Items from a data source:
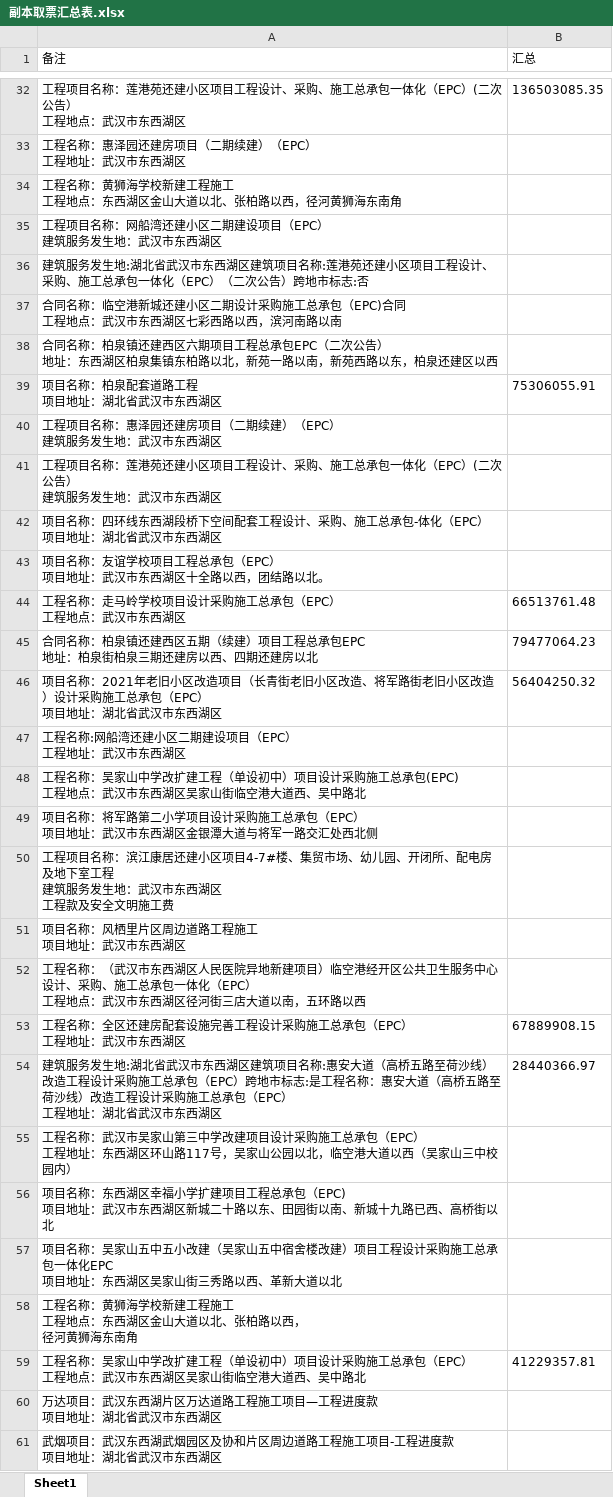
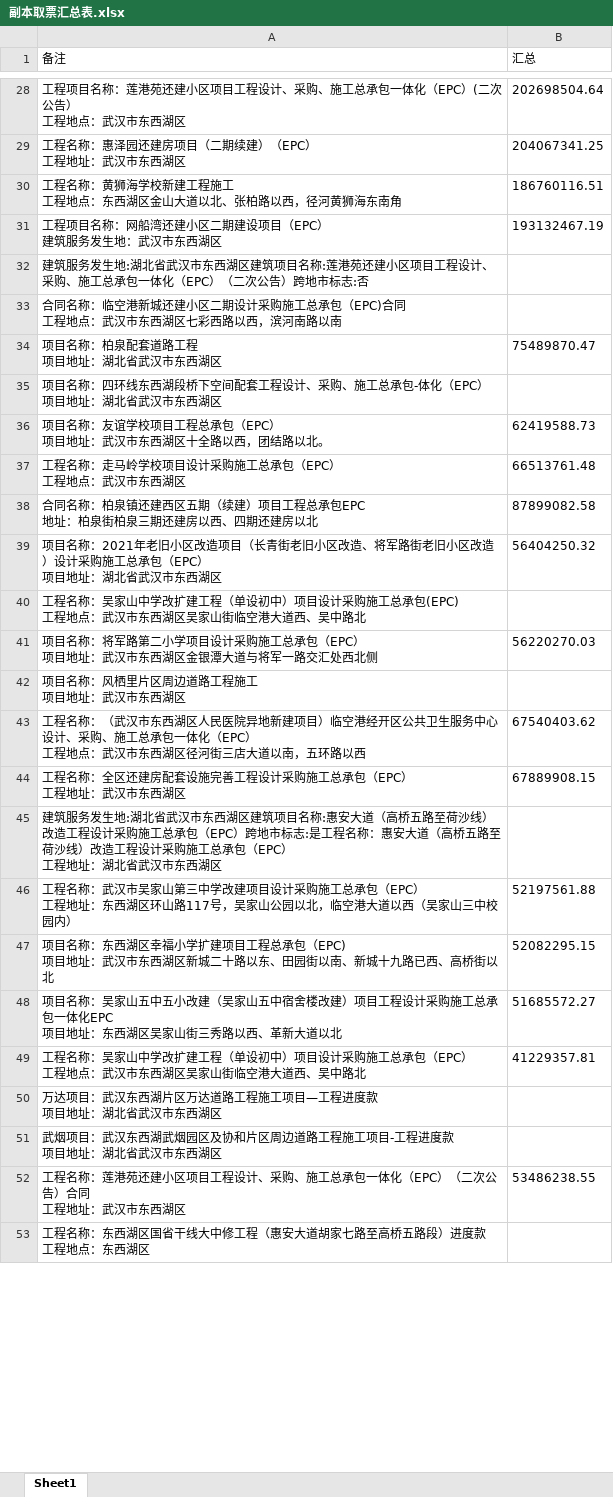
Before and after one commit to apweili/Scratch, an Excel workbook: ConsoleApp1/ReducedData/cwj/副本取票汇总表.xlsx, sheet Sheet1, drawn as a sheet; only a part is shown, gaps mark what is left out; the shorter side is filled out with more unchanged rows; values as stored, in another font and other column widths than the file's, no borders; removed rows and columns are numbered as before the commit, all else as after; ↵ is a line break in a cell; the diff covers the shown part only; the diff names each change by its address in the sheet, - before the commit and + after, or states it on an @@ line.

```diff
--- a/ConsoleApp1/ReducedData/cwj/副本取票汇总表.xlsx (sheet Sheet1)
+++ b/ConsoleApp1/ReducedData/cwj/副本取票汇总表.xlsx (sheet Sheet1)
-B28 (汇总): 136503085.35
+B28 (汇总): 202698504.64
-B29 (汇总): (empty)
+B29 (汇总): 204067341.25
-B30 (汇总): (empty)
+B30 (汇总): 186760116.51
-B31 (汇总): (empty)
+B31 (汇总): 193132467.19
-row 38: 合同名称：柏泉镇还建西区六期项目工程总承包EPC（二次公告） ↵ 地址：东西湖区柏泉集镇东柏路以北，新苑一路以南，新苑西路以东，柏泉还建区以西
-B34 (汇总): 75306055.91
+B34 (汇总): 75489870.47
-row 40: 工程项目名称：惠泽园还建房项目（二期续建）（EPC） ↵ 建筑服务发生地：武汉市东西湖区
-row 41: 工程项目名称：莲港苑还建小区项目工程设计、采购、施工总承包一体化（EPC）(二次公告） ↵ 建筑服务发生地：武汉市东西湖区
-B36 (汇总): (empty)
+B36 (汇总): 62419588.73
-B38 (汇总): 79477064.23
+B38 (汇总): 87899082.58
-row 47: 工程名称:网船湾还建小区二期建设项目（EPC） ↵ 工程地址：武汉市东西湖区
-B41 (汇总): (empty)
+B41 (汇总): 56220270.03
-row 50: 工程项目名称：滨江康居还建小区项目4-7#楼、集贸市场、幼儿园、开闭所、配电房及地下室工程 ↵ 建筑服务发生地：武汉市东西湖区 ↵ 工程款及安全文明施工费
-B43 (汇总): (empty)
+B43 (汇总): 67540403.62
-B45 (汇总): 28440366.97
+B45 (汇总): (empty)
-B46 (汇总): (empty)
+B46 (汇总): 52197561.88
-B47 (汇总): (empty)
+B47 (汇总): 52082295.15
-B48 (汇总): (empty)
+B48 (汇总): 51685572.27
-row 58: 工程名称：黄狮海学校新建工程施工 ↵ 工程地点：东西湖区金山大道以北、张柏路以西， ↵ 径河黄狮海东南角
```
Also changed, not shown: 65 added rows, 251 removed rows and 239 edited cells elsewhere in this sheet, ConsoleApp1/ReducedData/cwj/取票汇总表trimmed.xlsx, 5 other files.
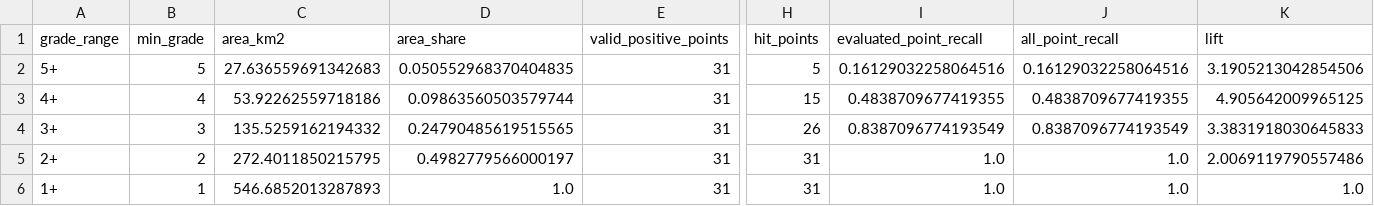
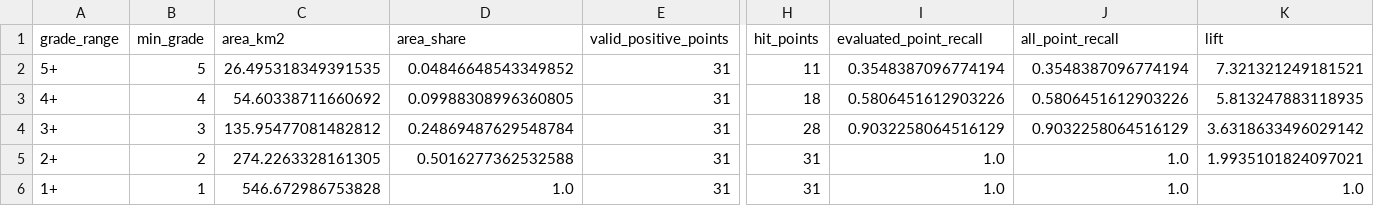
Before and after one commit to MOIS-2026-Intern/alpha_earth, a CSV file: seoul_flood/outputs/cumulative_risk_grade_points.csv, drawn as a sheet; only a part is shown, gaps mark what is left out; the diff names each change by its address in the sheet, - before the commit and + after, or states it on an @@ line.

```diff
--- a/seoul_flood/outputs/cumulative_risk_grade_points.csv
+++ b/seoul_flood/outputs/cumulative_risk_grade_points.csv
-C2 (area_km2): 27.636559691342683
+C2 (area_km2): 26.495318349391535
-D2 (area_share): 0.050552968370404835
+D2 (area_share): 0.04846648543349852
-H2 (hit_points): 5
+H2 (hit_points): 11
-I2 (evaluated_point_recall): 0.16129032258064516
+I2 (evaluated_point_recall): 0.3548387096774194
-J2 (all_point_recall): 0.16129032258064516
+J2 (all_point_recall): 0.3548387096774194
-K2 (lift): 3.1905213042854506
+K2 (lift): 7.321321249181521
-C3 (area_km2): 53.92262559718186
+C3 (area_km2): 54.60338711660692
-D3 (area_share): 0.09863560503579744
+D3 (area_share): 0.09988308996360805
-H3 (hit_points): 15
+H3 (hit_points): 18
-I3 (evaluated_point_recall): 0.4838709677419355
+I3 (evaluated_point_recall): 0.5806451612903226
-J3 (all_point_recall): 0.4838709677419355
+J3 (all_point_recall): 0.5806451612903226
-K3 (lift): 4.905642009965125
+K3 (lift): 5.813247883118935
-C4 (area_km2): 135.5259162194332
+C4 (area_km2): 135.95477081482812
-D4 (area_share): 0.24790485619515565
+D4 (area_share): 0.24869487629548784
-H4 (hit_points): 26
+H4 (hit_points): 28
-I4 (evaluated_point_recall): 0.8387096774193549
+I4 (evaluated_point_recall): 0.9032258064516129
-J4 (all_point_recall): 0.8387096774193549
+J4 (all_point_recall): 0.9032258064516129
-K4 (lift): 3.3831918030645833
+K4 (lift): 3.6318633496029142
-C5 (area_km2): 272.4011850215795
+C5 (area_km2): 274.2263328161305
-D5 (area_share): 0.4982779566000197
+D5 (area_share): 0.5016277362532588
-K5 (lift): 2.0069119790557486
+K5 (lift): 1.9935101824097021
-C6 (area_km2): 546.6852013287893
+C6 (area_km2): 546.672986753828
```
Also changed, not shown: seoul_flood/outputs/cv_results.csv, seoul_flood/outputs/risk_grade_points.csv, 5 other files.
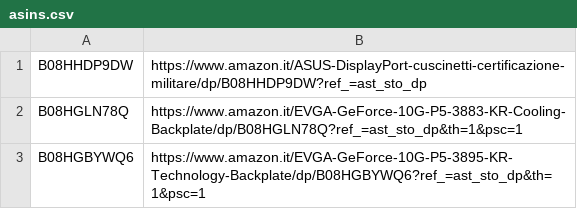
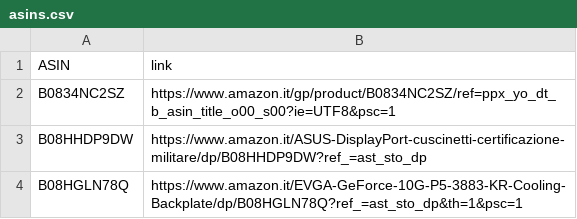
Before and after one commit to DanielSc4/3080-amazon-tracker, a CSV file: files/asins.csv, drawn as a sheet; only a part is shown; the shorter side is filled out with more unchanged rows.

```diff
--- a/files/asins.csv
+++ b/files/asins.csv
@@ -1 +1,3 @@
+ASIN,link
+B0834NC2SZ,https://www.amazon.it/gp/product/B0834NC2SZ/ref=ppx_yo_dt_b_asin_title_o00_s00?ie=UTF8&psc=1
 B08HHDP9DW,https://www.amazon.it/ASUS-DisplayPort-cuscinetti-certificazione-militare/dp/B08HHDP9DW?ref_=ast_sto_dp
```
Also changed, not shown: 2 other files.
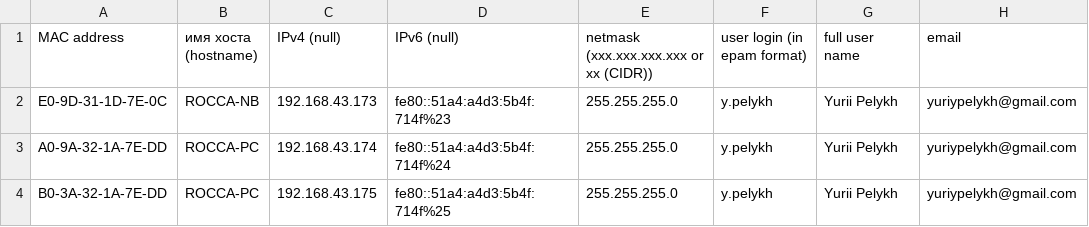
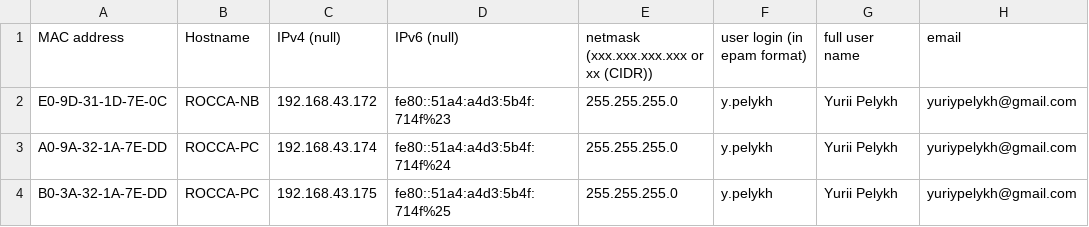
Before and after one commit to YuriyPelykh/DevOps-22Q2-Pelykh-Yurii, a CSV file: m2-Python/m2-Python-Task-04/test.csv, drawn as a sheet; only a part is shown; the diff names each change by its address in the sheet, - before the commit and + after, or states it on an @@ line.

Commit message:
m2-Py-Task-04 csv to json saving method added

```diff
--- a/m2-Python/m2-Python-Task-04/test.csv
+++ b/m2-Python/m2-Python-Task-04/test.csv
-B1: имя хоста (hostname)
+B1: Hostname
-C2 (IPv4 (null)): 192.168.43.173
+C2 (IPv4 (null)): 192.168.43.172
```
Also changed, not shown: 1 other file.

_What you have to do:_ What lines in the entries above hold "test"? Copy every one.

_Response for this exercise:_
Before and after one commit to YuriyPelykh/DevOps-22Q2-Pelykh-Yurii, a CSV file: m2-Python/m2-Python-Task-04/test.csv, drawn as a sheet; only a part is shown; the diff names each change by its address in the sheet, - before the commit and + after, or states it on an @@ line.
--- a/m2-Python/m2-Python-Task-04/test.csv
+++ b/m2-Python/m2-Python-Task-04/test.csv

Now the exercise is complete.